Output each line of the data below exactly, omitting any image.

*****

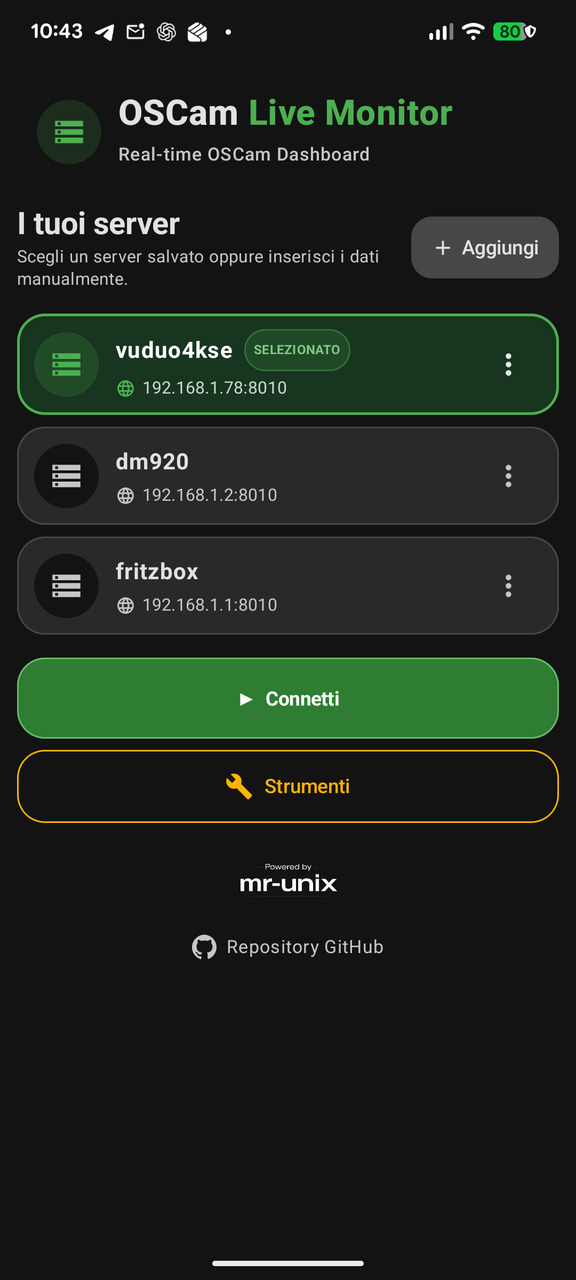
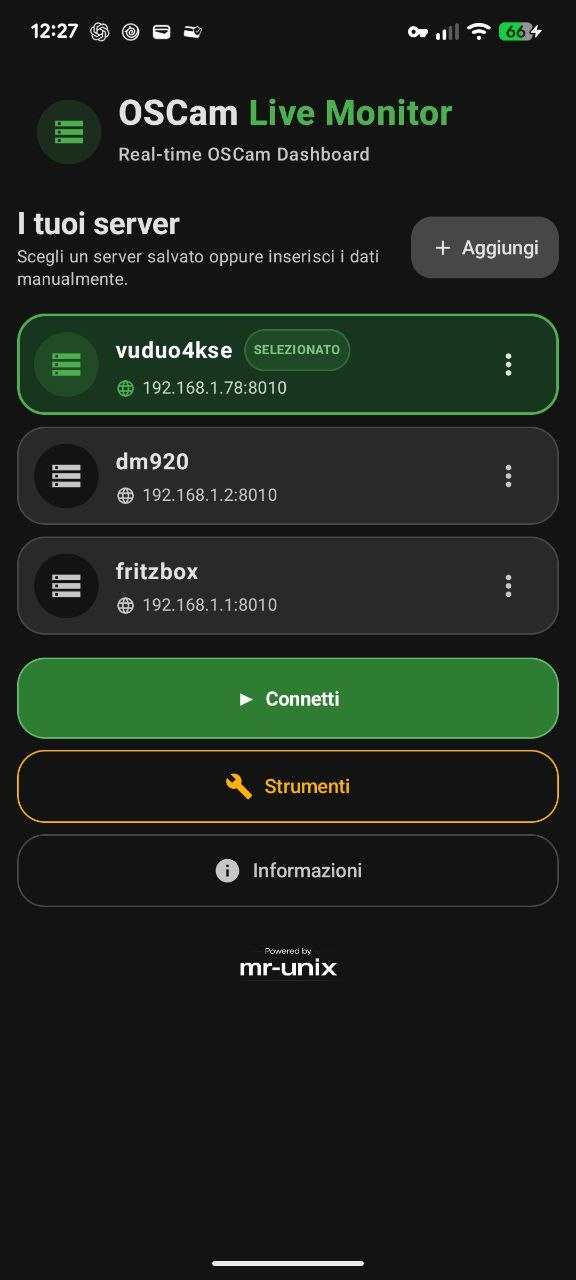
Aggiorna screenshot README per v0.9.20

diff --git a/README.md b/README.md
@@ -14,6 +14,10 @@ Android app per il monitoraggio di OSCam.
   <img src="screenshots/4.jpg" width="45%">
 </p>
 
+<p align="center">
+  <img src="screenshots/5.jpg" width="45%">
+</p>
+
 ## Download
 
 Versione disponibile nella sezione **Releases** del repository.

*****

**FINISHED EXERCISE**
Aggiorna screenshot README per v0.9.20

diff --git a/README.md b/README.md
@@ -14,6 +14,10 @@ Android app per il monitoraggio di OSCam.
   <img src="screenshots/4.jpg" width="45%">
 </p>
 
+<p align="center">
+  <img src="screenshots/5.jpg" width="45%">
+</p>
+
 ## Download
 
 Versione disponibile nella sezione **Releases** del repository.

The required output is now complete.